WHAT THE TASK ASKS » When you find the word "Gràcia" in a line of the entries, please copy the whole line.

━━━━━ SOURCE DATA

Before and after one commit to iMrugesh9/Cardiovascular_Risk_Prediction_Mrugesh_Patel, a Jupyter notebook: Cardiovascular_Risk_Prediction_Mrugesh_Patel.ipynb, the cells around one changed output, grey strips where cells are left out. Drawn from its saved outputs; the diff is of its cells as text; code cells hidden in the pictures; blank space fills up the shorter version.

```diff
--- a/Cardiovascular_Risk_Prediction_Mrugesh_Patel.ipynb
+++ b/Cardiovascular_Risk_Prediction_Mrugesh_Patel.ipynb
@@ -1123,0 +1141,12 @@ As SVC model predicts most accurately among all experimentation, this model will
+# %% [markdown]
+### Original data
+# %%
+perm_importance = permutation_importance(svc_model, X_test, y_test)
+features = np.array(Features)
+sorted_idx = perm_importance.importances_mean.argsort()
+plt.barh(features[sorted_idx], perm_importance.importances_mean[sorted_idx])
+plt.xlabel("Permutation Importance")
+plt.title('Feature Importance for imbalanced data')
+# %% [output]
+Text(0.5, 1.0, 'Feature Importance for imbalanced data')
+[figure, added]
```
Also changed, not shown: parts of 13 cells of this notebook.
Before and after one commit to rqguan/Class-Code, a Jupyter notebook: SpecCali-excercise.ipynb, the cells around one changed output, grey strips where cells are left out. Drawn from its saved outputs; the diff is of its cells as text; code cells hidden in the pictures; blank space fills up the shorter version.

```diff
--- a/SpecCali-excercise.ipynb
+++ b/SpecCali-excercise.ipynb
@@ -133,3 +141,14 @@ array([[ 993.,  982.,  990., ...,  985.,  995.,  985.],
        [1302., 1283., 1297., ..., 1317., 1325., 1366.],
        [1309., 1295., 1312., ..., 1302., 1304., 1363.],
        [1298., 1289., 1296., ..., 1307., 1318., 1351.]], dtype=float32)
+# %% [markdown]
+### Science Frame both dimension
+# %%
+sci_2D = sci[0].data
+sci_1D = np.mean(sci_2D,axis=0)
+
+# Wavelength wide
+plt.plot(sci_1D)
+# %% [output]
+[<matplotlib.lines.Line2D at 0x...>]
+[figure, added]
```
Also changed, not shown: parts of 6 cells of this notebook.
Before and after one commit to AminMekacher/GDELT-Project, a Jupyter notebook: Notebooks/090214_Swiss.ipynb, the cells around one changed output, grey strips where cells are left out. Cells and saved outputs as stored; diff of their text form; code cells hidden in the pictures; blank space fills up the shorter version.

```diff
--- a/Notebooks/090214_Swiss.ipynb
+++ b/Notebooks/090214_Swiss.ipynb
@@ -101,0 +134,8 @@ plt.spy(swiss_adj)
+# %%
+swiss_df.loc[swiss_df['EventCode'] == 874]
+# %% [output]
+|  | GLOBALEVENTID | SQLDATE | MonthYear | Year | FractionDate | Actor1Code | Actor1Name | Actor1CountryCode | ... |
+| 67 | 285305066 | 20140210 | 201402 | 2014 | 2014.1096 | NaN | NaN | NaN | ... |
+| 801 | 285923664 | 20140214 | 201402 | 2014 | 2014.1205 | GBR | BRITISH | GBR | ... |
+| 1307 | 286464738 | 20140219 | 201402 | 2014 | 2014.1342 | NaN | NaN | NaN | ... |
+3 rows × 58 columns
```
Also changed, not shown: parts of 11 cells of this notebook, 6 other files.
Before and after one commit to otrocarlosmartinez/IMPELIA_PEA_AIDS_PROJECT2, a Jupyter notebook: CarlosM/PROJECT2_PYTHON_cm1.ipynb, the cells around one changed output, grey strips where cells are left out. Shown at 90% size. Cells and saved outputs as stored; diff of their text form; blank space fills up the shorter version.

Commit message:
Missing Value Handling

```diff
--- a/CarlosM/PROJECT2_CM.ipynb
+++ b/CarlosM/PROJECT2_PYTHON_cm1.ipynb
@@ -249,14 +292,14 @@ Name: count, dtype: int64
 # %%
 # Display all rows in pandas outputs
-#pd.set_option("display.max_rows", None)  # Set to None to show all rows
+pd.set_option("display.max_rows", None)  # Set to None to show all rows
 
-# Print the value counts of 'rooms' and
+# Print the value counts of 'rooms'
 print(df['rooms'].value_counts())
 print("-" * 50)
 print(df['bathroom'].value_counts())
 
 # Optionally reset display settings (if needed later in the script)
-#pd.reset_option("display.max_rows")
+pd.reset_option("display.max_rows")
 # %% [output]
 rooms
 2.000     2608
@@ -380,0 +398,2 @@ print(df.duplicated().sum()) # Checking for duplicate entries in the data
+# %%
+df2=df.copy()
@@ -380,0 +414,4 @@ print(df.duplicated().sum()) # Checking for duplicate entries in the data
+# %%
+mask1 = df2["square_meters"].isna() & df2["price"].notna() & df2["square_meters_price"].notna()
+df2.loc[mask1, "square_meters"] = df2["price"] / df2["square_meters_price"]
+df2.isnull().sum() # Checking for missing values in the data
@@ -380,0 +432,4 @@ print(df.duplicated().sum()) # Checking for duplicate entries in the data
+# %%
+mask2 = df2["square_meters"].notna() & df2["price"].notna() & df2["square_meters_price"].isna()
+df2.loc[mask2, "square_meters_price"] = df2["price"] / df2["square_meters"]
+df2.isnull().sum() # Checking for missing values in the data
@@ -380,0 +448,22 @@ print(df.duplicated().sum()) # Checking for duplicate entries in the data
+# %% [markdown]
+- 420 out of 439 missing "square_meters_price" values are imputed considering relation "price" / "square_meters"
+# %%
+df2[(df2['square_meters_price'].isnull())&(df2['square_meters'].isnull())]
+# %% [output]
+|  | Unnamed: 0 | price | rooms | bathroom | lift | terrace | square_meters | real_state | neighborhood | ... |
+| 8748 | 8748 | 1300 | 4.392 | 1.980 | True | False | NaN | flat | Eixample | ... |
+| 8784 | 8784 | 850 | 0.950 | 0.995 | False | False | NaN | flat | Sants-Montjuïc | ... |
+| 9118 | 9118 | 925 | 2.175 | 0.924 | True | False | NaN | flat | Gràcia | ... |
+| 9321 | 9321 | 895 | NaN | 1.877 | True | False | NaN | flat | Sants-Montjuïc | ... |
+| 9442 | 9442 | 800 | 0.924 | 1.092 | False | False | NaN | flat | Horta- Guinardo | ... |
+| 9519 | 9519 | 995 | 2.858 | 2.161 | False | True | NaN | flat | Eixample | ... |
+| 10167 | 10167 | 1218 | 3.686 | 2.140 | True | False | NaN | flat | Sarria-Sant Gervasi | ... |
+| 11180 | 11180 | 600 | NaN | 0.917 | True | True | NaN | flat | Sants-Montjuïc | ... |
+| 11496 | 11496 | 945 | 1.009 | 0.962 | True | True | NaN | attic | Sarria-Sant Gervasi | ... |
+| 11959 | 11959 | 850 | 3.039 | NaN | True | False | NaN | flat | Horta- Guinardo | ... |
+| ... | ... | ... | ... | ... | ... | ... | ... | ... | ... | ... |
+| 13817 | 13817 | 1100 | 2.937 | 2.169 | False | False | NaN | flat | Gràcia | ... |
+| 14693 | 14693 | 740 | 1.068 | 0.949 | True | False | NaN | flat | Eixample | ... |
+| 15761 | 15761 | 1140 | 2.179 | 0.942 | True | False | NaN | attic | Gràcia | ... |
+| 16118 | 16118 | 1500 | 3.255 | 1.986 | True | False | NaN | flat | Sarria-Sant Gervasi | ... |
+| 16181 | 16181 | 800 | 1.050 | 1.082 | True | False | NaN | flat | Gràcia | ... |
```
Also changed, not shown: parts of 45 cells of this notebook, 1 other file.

━━━━━━━━━━

TASK OUTPUT »
+| 9118 | 9118 | 925 | 2.175 | 0.924 | True | False | NaN | flat | Gràcia | ... |
+| 13817 | 13817 | 1100 | 2.937 | 2.169 | False | False | NaN | flat | Gràcia | ... |
+| 15761 | 15761 | 1140 | 2.179 | 0.942 | True | False | NaN | attic | Gràcia | ... |
+| 16181 | 16181 | 800 | 1.050 | 1.082 | True | False | NaN | flat | Gràcia | ... |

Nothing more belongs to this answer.